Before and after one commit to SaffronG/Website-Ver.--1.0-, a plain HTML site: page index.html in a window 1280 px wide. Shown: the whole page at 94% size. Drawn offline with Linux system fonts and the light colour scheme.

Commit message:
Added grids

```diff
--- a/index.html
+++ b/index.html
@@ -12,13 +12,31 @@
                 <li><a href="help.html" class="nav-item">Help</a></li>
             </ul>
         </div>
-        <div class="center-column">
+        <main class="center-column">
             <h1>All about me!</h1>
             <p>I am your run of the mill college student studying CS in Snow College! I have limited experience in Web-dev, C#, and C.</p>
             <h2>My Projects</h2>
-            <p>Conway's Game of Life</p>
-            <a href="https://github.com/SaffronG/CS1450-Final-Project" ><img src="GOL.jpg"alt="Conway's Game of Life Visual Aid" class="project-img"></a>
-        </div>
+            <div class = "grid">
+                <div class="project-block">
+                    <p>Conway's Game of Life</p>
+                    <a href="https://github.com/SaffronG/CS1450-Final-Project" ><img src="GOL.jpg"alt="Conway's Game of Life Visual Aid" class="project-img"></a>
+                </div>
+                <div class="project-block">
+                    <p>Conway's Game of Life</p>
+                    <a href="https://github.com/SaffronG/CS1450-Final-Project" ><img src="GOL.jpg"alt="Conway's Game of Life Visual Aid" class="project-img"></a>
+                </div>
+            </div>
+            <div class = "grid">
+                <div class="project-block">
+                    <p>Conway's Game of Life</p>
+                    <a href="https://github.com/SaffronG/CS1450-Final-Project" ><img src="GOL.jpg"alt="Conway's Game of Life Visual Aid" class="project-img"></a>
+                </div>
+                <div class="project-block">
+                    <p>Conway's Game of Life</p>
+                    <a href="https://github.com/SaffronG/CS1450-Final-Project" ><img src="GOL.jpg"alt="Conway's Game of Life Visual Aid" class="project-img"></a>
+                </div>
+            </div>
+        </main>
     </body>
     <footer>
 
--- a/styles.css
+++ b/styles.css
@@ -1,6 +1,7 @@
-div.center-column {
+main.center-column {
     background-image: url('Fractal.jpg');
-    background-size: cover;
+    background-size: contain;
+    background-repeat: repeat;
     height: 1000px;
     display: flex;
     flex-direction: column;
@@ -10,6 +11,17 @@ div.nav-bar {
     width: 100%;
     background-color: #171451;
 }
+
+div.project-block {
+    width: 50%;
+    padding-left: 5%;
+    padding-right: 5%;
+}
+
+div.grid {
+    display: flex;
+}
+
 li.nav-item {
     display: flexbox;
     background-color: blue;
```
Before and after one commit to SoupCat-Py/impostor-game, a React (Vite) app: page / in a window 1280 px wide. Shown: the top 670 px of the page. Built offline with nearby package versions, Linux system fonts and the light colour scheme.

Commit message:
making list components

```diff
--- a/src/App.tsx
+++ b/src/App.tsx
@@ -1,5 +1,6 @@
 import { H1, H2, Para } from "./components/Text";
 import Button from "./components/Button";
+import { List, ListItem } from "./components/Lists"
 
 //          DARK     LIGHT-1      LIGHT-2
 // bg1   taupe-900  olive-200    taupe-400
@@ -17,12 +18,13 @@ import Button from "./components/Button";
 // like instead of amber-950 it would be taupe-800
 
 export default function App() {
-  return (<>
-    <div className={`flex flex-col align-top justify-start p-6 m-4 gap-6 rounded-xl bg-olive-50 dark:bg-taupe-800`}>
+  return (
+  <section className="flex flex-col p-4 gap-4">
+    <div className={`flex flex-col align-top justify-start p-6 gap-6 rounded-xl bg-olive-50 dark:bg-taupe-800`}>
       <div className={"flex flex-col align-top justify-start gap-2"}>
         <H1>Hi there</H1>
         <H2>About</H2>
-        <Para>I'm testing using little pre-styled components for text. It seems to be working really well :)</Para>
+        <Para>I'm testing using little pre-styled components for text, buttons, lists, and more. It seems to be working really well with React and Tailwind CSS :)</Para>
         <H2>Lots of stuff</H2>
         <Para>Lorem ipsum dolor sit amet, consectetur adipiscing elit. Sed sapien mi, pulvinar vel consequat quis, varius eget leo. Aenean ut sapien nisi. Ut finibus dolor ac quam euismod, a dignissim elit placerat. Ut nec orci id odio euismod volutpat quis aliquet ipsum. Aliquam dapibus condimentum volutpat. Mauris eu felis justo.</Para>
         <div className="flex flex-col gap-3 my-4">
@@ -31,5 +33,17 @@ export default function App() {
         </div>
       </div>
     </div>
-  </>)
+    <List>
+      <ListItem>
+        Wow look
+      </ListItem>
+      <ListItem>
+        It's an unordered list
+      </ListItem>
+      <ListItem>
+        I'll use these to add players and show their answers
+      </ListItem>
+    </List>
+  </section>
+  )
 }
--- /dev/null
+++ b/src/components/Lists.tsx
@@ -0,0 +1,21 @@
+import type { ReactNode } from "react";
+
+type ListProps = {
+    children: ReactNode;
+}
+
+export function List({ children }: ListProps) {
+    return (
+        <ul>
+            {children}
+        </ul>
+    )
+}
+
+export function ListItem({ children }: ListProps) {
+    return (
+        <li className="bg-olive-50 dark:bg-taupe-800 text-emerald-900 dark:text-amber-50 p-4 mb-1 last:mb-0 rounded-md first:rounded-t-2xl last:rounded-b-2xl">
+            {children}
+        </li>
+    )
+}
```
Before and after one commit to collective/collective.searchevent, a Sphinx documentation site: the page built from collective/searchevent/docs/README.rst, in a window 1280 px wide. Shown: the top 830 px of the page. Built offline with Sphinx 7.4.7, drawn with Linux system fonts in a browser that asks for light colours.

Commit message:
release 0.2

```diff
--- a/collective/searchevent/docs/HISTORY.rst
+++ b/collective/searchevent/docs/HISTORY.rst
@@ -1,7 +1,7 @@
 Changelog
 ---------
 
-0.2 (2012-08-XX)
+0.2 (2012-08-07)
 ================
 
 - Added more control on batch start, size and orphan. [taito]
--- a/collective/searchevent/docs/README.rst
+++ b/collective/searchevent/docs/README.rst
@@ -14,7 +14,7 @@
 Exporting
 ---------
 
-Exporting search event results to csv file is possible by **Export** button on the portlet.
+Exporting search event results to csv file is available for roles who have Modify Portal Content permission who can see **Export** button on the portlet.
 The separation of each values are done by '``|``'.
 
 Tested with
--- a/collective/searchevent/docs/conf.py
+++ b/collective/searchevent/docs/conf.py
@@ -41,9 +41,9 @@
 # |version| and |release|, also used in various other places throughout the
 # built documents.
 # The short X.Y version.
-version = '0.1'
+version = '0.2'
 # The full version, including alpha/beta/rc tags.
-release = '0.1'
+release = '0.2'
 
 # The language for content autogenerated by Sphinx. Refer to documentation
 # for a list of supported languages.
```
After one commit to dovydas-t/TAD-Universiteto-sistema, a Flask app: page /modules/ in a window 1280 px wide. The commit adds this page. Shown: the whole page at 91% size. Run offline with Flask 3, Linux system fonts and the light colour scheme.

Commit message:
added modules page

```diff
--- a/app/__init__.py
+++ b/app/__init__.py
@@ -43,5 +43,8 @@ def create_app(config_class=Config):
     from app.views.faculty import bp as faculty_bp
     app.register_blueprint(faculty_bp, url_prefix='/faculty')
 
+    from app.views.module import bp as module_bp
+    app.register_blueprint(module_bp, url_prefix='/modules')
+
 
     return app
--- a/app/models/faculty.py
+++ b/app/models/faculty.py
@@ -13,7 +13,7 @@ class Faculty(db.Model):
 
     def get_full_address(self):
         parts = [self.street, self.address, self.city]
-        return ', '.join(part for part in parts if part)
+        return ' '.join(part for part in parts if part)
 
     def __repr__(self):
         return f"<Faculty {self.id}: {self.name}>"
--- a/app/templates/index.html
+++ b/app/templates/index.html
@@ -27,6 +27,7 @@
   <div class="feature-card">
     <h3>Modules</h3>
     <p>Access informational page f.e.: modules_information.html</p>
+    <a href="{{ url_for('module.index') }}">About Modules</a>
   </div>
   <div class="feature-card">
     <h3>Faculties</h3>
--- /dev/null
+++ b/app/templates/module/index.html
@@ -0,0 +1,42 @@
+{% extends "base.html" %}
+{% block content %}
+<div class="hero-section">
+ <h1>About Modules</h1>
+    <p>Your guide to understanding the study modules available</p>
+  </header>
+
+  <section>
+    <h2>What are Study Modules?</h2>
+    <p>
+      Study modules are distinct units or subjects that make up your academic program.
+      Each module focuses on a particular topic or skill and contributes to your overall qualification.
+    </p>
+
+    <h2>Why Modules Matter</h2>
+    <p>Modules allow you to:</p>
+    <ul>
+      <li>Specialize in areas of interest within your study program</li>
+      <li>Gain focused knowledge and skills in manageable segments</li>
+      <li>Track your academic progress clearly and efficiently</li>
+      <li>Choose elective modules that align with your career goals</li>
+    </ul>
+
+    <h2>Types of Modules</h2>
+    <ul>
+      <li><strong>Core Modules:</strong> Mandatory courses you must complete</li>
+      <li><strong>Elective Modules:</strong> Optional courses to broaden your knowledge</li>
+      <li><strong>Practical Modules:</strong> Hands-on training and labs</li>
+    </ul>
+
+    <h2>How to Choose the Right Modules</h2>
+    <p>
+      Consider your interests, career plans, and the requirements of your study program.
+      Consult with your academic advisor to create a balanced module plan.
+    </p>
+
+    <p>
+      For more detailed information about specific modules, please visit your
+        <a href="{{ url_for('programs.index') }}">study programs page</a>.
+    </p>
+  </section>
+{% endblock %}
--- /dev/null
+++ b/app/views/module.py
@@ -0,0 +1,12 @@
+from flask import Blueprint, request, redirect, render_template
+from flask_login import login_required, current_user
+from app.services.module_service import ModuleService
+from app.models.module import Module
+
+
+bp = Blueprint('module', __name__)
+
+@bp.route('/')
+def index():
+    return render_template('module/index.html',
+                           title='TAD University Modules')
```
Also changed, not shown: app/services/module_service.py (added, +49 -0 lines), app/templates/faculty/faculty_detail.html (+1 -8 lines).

+ + + + +

## [WHAT NEEDS TO BE DONE]
Search the entries above for "background". Show every line that has it.

## [EXERCISE OUTPUT]
     background-image: url('Fractal.jpg');
-    background-size: cover;
+    background-size: contain;
+    background-repeat: repeat;
     background-color: #171451;
     background-color: blue;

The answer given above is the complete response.